▸ **Entries supplied**

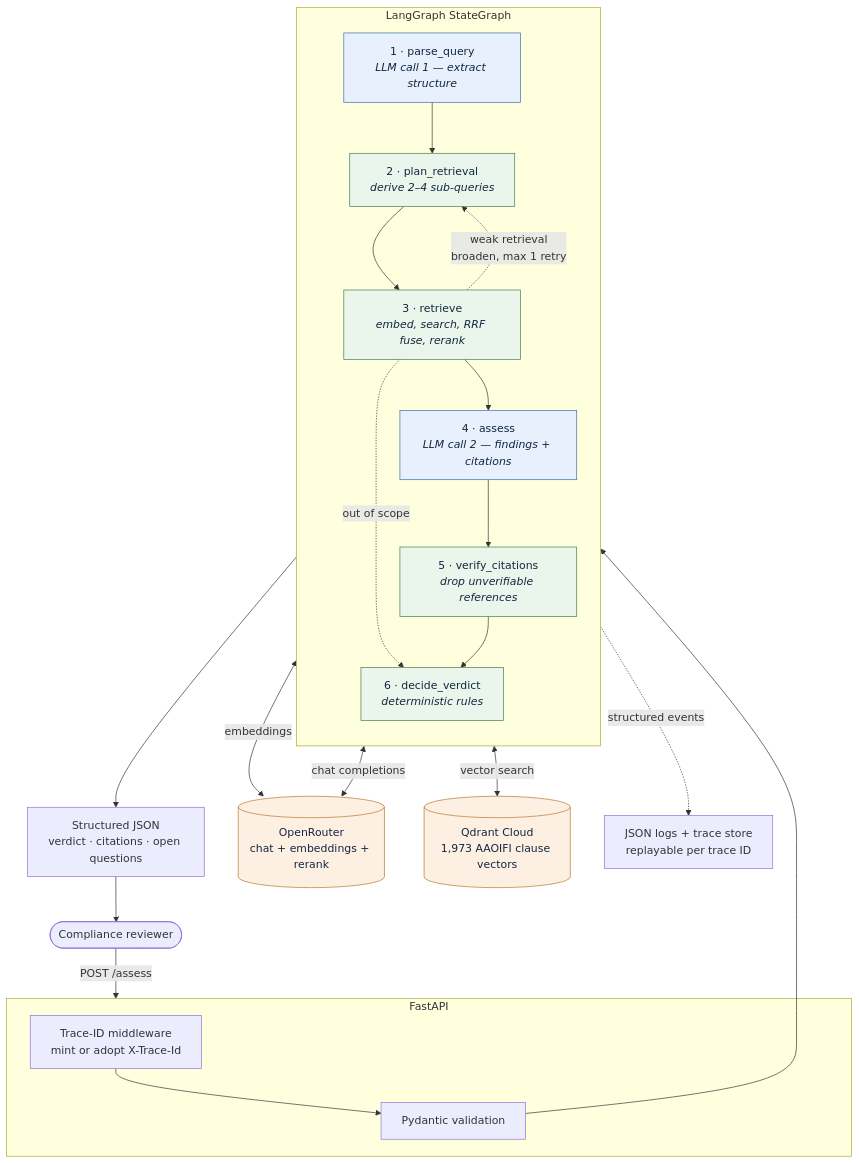
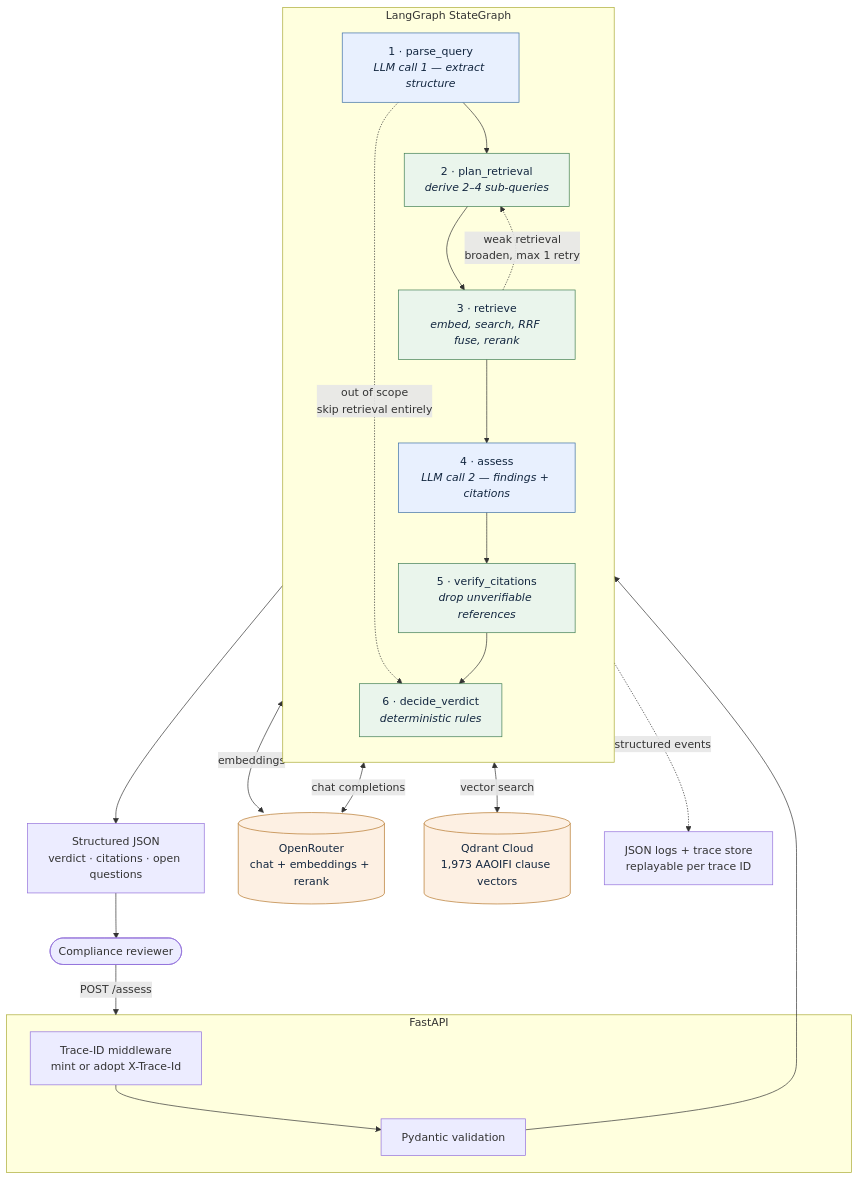
The diagram in README.md (AhmadKElsayed/Sharia-Compliance-Agent), drawn with Mermaid before and after one commit. The commit also changed other lines of this file and 4 other files, not shown here.

````diff
--- a/README.md
+++ b/README.md
@@ -83,46 +83,46 @@
 ```mermaid
 flowchart TB
     Client(["Compliance reviewer"]) -->|"POST /assess"| API
 
     subgraph API["FastAPI"]
         MW["Trace-ID middleware<br/>mint or adopt X-Trace-Id"]
         VAL["Pydantic validation"]
         MW --> VAL
     end
 
     VAL --> G
 
     subgraph G["LangGraph StateGraph"]
         direction TB
         P["1 · parse_query<br/><i>LLM call 1 — extract structure</i>"]
         PL["2 · plan_retrieval<br/><i>derive 2–4 sub-queries</i>"]
         R["3 · retrieve<br/><i>embed, search, RRF fuse, rerank</i>"]
         A["4 · assess<br/><i>LLM call 2 — findings + citations</i>"]
         V["5 · verify_citations<br/><i>drop unverifiable references</i>"]
         D["6 · decide_verdict<br/><i>deterministic rules</i>"]
 
         P --> PL --> R
+        P -.->|"out of scope<br/>skip retrieval entirely"| D
         R -.->|"weak retrieval<br/>broaden, max 1 retry"| PL
-        R -.->|"out of scope"| D
         R --> A --> V --> D
     end
 
     D --> RESP["Structured JSON<br/>verdict · citations · open questions"]
     RESP --> Client
 
     R <-->|"embeddings"| OR
     A <-->|"chat completions"| OR
     R <-->|"vector search"| QD
 
     OR[("OpenRouter<br/>chat + embeddings + rerank")]
     QD[("Qdrant Cloud<br/>1,973 AAOIFI clause vectors")]
 
     G -.->|"structured events"| LOG["JSON logs + trace store<br/>replayable per trace ID"]
 
     classDef llm fill:#e8f0fe,stroke:#3b6ea5,color:#12263f
     classDef code fill:#eaf5ec,stroke:#3f7d52,color:#12263f
     classDef ext fill:#fdf0e3,stroke:#b5762a,color:#12263f
     class P,A llm
     class PL,R,V,D code
     class OR,QD ext
 ```
````
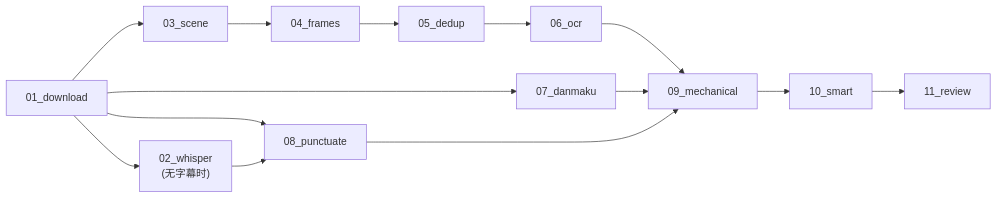
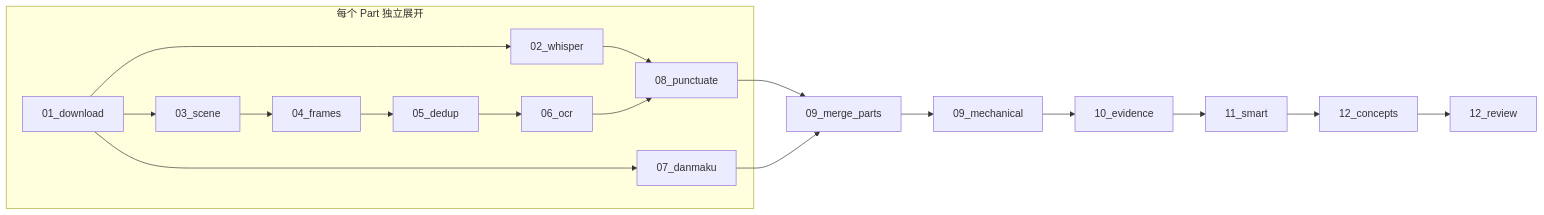
Before and after one commit to Gwzlchn/Flori: the diagram in docs/04-module-design/steps-video.md, drawn with Mermaid. The commit also changed other lines of this file and 98 other files, not shown here.

````diff
--- a/docs/04-module-design/steps-video.md
+++ b/docs/04-module-design/steps-video.md
@@ -7,19 +7,12 @@
 ```mermaid
 graph LR
-    DL["01_download"] --> Scene["03_scene"]
-    Scene --> Frames["04_frames"]
-    Frames --> Dedup["05_dedup"]
-    Dedup --> OCR["06_ocr"]
-
-    DL --> Danmaku["07_danmaku"]
-    DL --> Punctuate["08_punctuate"]
-    DL --> Whisper["02_whisper<br/>(无字幕时)"]
-    Whisper --> Punctuate
-
-    OCR --> Mechanical["09_mechanical"]
-    Danmaku --> Mechanical
-    Punctuate --> Mechanical
-
-    Mechanical --> Smart["10_smart"]
-    Smart --> Review["11_review"]
+    subgraph Part["每个 Part 独立展开"]
+      DL["01_download"] --> Scene["03_scene"] --> Frames["04_frames"] --> Dedup["05_dedup"] --> OCR["06_ocr"]
+      DL --> Whisper["02_whisper"] --> Punctuate["08_punctuate"]
+      OCR --> Punctuate
+      DL --> Danmaku["07_danmaku"]
+    end
+    Punctuate --> Merge["09_merge_parts"]
+    Danmaku --> Merge
+    Merge --> Mechanical["09_mechanical"] --> Evidence["10_evidence"] --> Smart["11_smart"] --> Concepts["12_concepts"] --> Review["12_review"]
 ```
````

▸ **Assignment**
Omitting all pictures, copy the preceding entries without any alteration.

▸ **Solution below**
The diagram in README.md (AhmadKElsayed/Sharia-Compliance-Agent), drawn with Mermaid before and after one commit. The commit also changed other lines of this file and 4 other files, not shown here.

````diff
--- a/README.md
+++ b/README.md
@@ -83,46 +83,46 @@
 ```mermaid
 flowchart TB
     Client(["Compliance reviewer"]) -->|"POST /assess"| API
 
     subgraph API["FastAPI"]
         MW["Trace-ID middleware<br/>mint or adopt X-Trace-Id"]
         VAL["Pydantic validation"]
         MW --> VAL
     end
 
     VAL --> G
 
     subgraph G["LangGraph StateGraph"]
         direction TB
         P["1 · parse_query<br/><i>LLM call 1 — extract structure</i>"]
         PL["2 · plan_retrieval<br/><i>derive 2–4 sub-queries</i>"]
         R["3 · retrieve<br/><i>embed, search, RRF fuse, rerank</i>"]
         A["4 · assess<br/><i>LLM call 2 — findings + citations</i>"]
         V["5 · verify_citations<br/><i>drop unverifiable references</i>"]
         D["6 · decide_verdict<br/><i>deterministic rules</i>"]
 
         P --> PL --> R
+        P -.->|"out of scope<br/>skip retrieval entirely"| D
         R -.->|"weak retrieval<br/>broaden, max 1 retry"| PL
-        R -.->|"out of scope"| D
         R --> A --> V --> D
     end
 
     D --> RESP["Structured JSON<br/>verdict · citations · open questions"]
     RESP --> Client
 
     R <-->|"embeddings"| OR
     A <-->|"chat completions"| OR
     R <-->|"vector search"| QD
 
     OR[("OpenRouter<br/>chat + embeddings + rerank")]
     QD[("Qdrant Cloud<br/>1,973 AAOIFI clause vectors")]
 
     G -.->|"structured events"| LOG["JSON logs + trace store<br/>replayable per trace ID"]
 
     classDef llm fill:#e8f0fe,stroke:#3b6ea5,color:#12263f
     classDef code fill:#eaf5ec,stroke:#3f7d52,color:#12263f
     classDef ext fill:#fdf0e3,stroke:#b5762a,color:#12263f
     class P,A llm
     class PL,R,V,D code
     class OR,QD ext
 ```
````
Before and after one commit to Gwzlchn/Flori: the diagram in docs/04-module-design/steps-video.md, drawn with Mermaid. The commit also changed other lines of this file and 98 other files, not shown here.

````diff
--- a/docs/04-module-design/steps-video.md
+++ b/docs/04-module-design/steps-video.md
@@ -7,19 +7,12 @@
 ```mermaid
 graph LR
-    DL["01_download"] --> Scene["03_scene"]
-    Scene --> Frames["04_frames"]
-    Frames --> Dedup["05_dedup"]
-    Dedup --> OCR["06_ocr"]
-
-    DL --> Danmaku["07_danmaku"]
-    DL --> Punctuate["08_punctuate"]
-    DL --> Whisper["02_whisper<br/>(无字幕时)"]
-    Whisper --> Punctuate
-
-    OCR --> Mechanical["09_mechanical"]
-    Danmaku --> Mechanical
-    Punctuate --> Mechanical
-
-    Mechanical --> Smart["10_smart"]
-    Smart --> Review["11_review"]
+    subgraph Part["每个 Part 独立展开"]
+      DL["01_download"] --> Scene["03_scene"] --> Frames["04_frames"] --> Dedup["05_dedup"] --> OCR["06_ocr"]
+      DL --> Whisper["02_whisper"] --> Punctuate["08_punctuate"]
+      OCR --> Punctuate
+      DL --> Danmaku["07_danmaku"]
+    end
+    Punctuate --> Merge["09_merge_parts"]
+    Danmaku --> Merge
+    Merge --> Mechanical["09_mechanical"] --> Evidence["10_evidence"] --> Smart["11_smart"] --> Concepts["12_concepts"] --> Review["12_review"]
 ```
````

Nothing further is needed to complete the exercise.